My research program is interwoven with three core themes–the 3Cs: Community, Commons and Connective. In summary, I combine mixed methods and computational approaches to examine the roles and capacities of nonprofit, philanthropic and grassroots organizations to advance public problem solving online and offline.
Community-oriented: Looking at both online and offline communities, my research uses a place-based perspective in understanding resource inequality across geographical communities, and how the nonprofit sector shapes and is being shaped by place itself. In the online playing field, I examine online communities on social media and other online platforms where the public, stakeholders and policymakers interact and engage to advance local wellbeing and policy process.
Commons-focused: The unit of analysis of my research is the bottom-up “self-governing” phenomenon in which people come together for common good or to some extent address local and public problems through philanthropy, nonprofits, grassroots groups and online networks (Lohmann, 1992).
Connective-driven: I look at their roles and capacities to make meaningful connections, such as engaging with local communities, leading across sectors, building diffused networks for connective actions, and playing a mediating role to advance policy reforms .
The Effect of Place-based Inequality on Philanthropic Capacity
Drawing on Pierre Bourdieu’s perspective, this project explores the extent to which place-based inequality explains the differing philanthropic capacity of community foundations.

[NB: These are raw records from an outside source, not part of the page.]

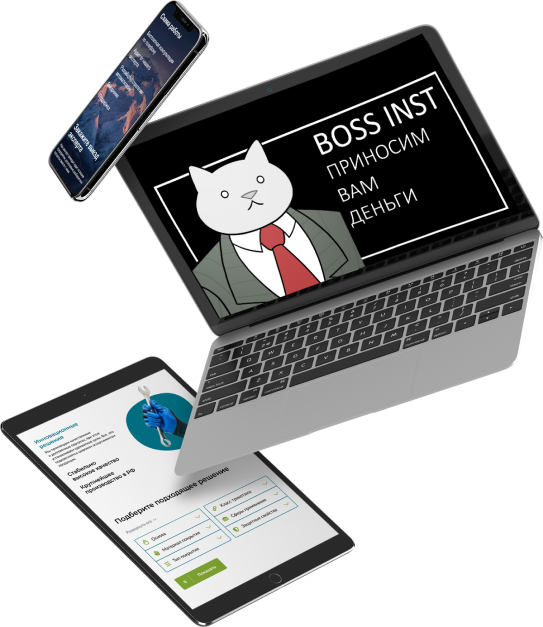
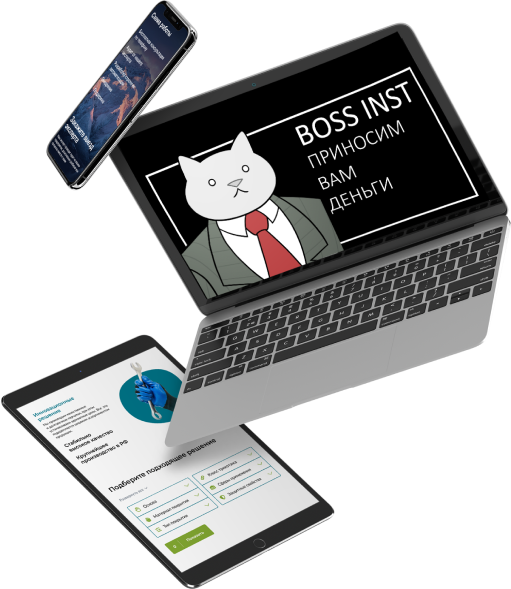
флекс для первой части промо

diff --git a/index.html b/index.html
@@ -41,17 +41,23 @@
     <main class="main">
         <section class="promo">
             <div class="wrapper">
-                <h1 class="promo_title">
-                    Как за короткий срок опередить конкурентов на несколько лет
-                </h1>
-                <img src="../svg/Polygon_promo.svg" alt="уголок" class="polygon_promo">
-                <h2 class="promo_title2">
-                    И получить <span class="color_promo_title2">в 3 раза больше дохода</span>, заставив конкурентов кусать локти
-                </h2>
-                <a href="https://www.youtube.com/" class="offer_promo">получить предложение</a>
-                <p class="offer_promo2">по специальной цене</p>
-                /*<img src="" alt="Успешные проекты наших клиентов" class="promo_img">*/
-            </div>            
+                <div class="promo_flex1">
+                    <div class="promo_part_left">
+                        <h1 class="promo_title">
+                            Как за короткий срок опередить конкурентов на несколько лет
+                        </h1>
+                        <img src="../svg/Polygon_promo.svg" alt="уголок" class="polygon_promo">
+                        <h2 class="promo_title2">
+                            И получить <span class="color_promo_title2">в 3 раза больше дохода</span>, заставив конкурентов кусать локти
+                        </h2>
+                        <div class="offer_promo_box">
+                            <a href="#" class="offer_promo">получить предложение</a>
+                        </div>
+                        <p class="offer_promo2">по специальной цене</p>
+                    </div>
+                    <img src="../image/img promo.png" alt="Успешные проекты наших клиентов" class="promo_img">
+                </div>
+            </div>       
         </section>
     </main>
 </body>

diff --git a/css/style.css b/css/style.css
@@ -58,19 +58,29 @@
 	color: #a53c00;
 }
 
-
-/*шапка*/
-
-/*начальная секция*/
+/*начальная секция часть1*/
 .promo{
 	height: 157vh;
 	background: url(../image/background_promo.jpg) no-repeat center top;
 	background-size: 100%;
-	padding-top: 253px;
+}
+
+.promo_flex1{
+	display:flex;
+}
+
+.promo_part_left{
+	margin-right: auto;
+	margin-top: 253px;
+}
+
+.promo_img{
+	margin-top: 112px;
+	margin-bottom: auto;
 }
 
 .promo_title{
-	max-width: 668px;
+	max-width: 655px;
 	font-family: 'Montserrat';
 	font-style: normal;
 	font-weight: 800;
@@ -93,11 +103,15 @@
 	line-height: 44px;
 	color: #FFFFFF;
 	margin-left: 25px;
-	margin-bottom: 41px;
+	margin-bottom: 51px;
 }
 
 .color_promo_title2{
 	color: #FF5C00;
+}
+
+.offer_promo_box{
+	margin-bottom: 33px;
 }
 
 .offer_promo{
@@ -112,12 +126,12 @@
 	background: #FF5C00;
 	border-radius: 31px;
 	text-decoration: none;
-	margin-bottom: 33px;
+	
 }
 
 .offer_promo:hover, .offer_promo:focus{
 	box-shadow: 0px 0px 23px #FF5C00;
-	border-radius: 30.5px;;
+	
 }
 
 
@@ -136,3 +150,4 @@
 	margin-left: 174px;
 }
 
+/*начальная секция часть2*/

Based on data from 2,177 serving counties of 943 community foundations across the U.S., we found that community foundations experience a place dilemma: How much they can fundraise are bounded by the amount of local resources, and concurrently, by the degree of local inequality within the communities.
Conceptualizing “Community Leadership”
Community philanthropic organizations are increasingly looked to as community leaders that coalesce money, people, knowledge, and networks for addressing public problems at the local level. However, the field remains difficult to grasp—what it is and how it is realized in practice. This project aims to formulate a multi-dimensional conceptual framework to construe community leadership.
Examining the Landscape of Community Foundations in the U.S.
This project gathers an original nation-wide dataset that identifies the service areas of community foundations, addressing a major limitation found in prior studies that primarily measure physical presence. I presented a community assessment model and empirical evidence of what might promote and inhibit the occurrence of community philanthropic efforts. This project results in this publication.
The ‘Matthew Effect’ in Generosity: Examining the Impact on Nonprofit Capacity Across Place and Time
This project examines the “philanthropic gap” across the US, with a particular focus on how nonprofits that serve disadvantaged communities are affected. At the end, we will offer recommendations for nonprofit and policy leaders on how to how to foster philanthropy and how to use that philanthropic giving to support a healthy nonprofit sector that promotes volunteering, political participation, services, and programs to serve community needs.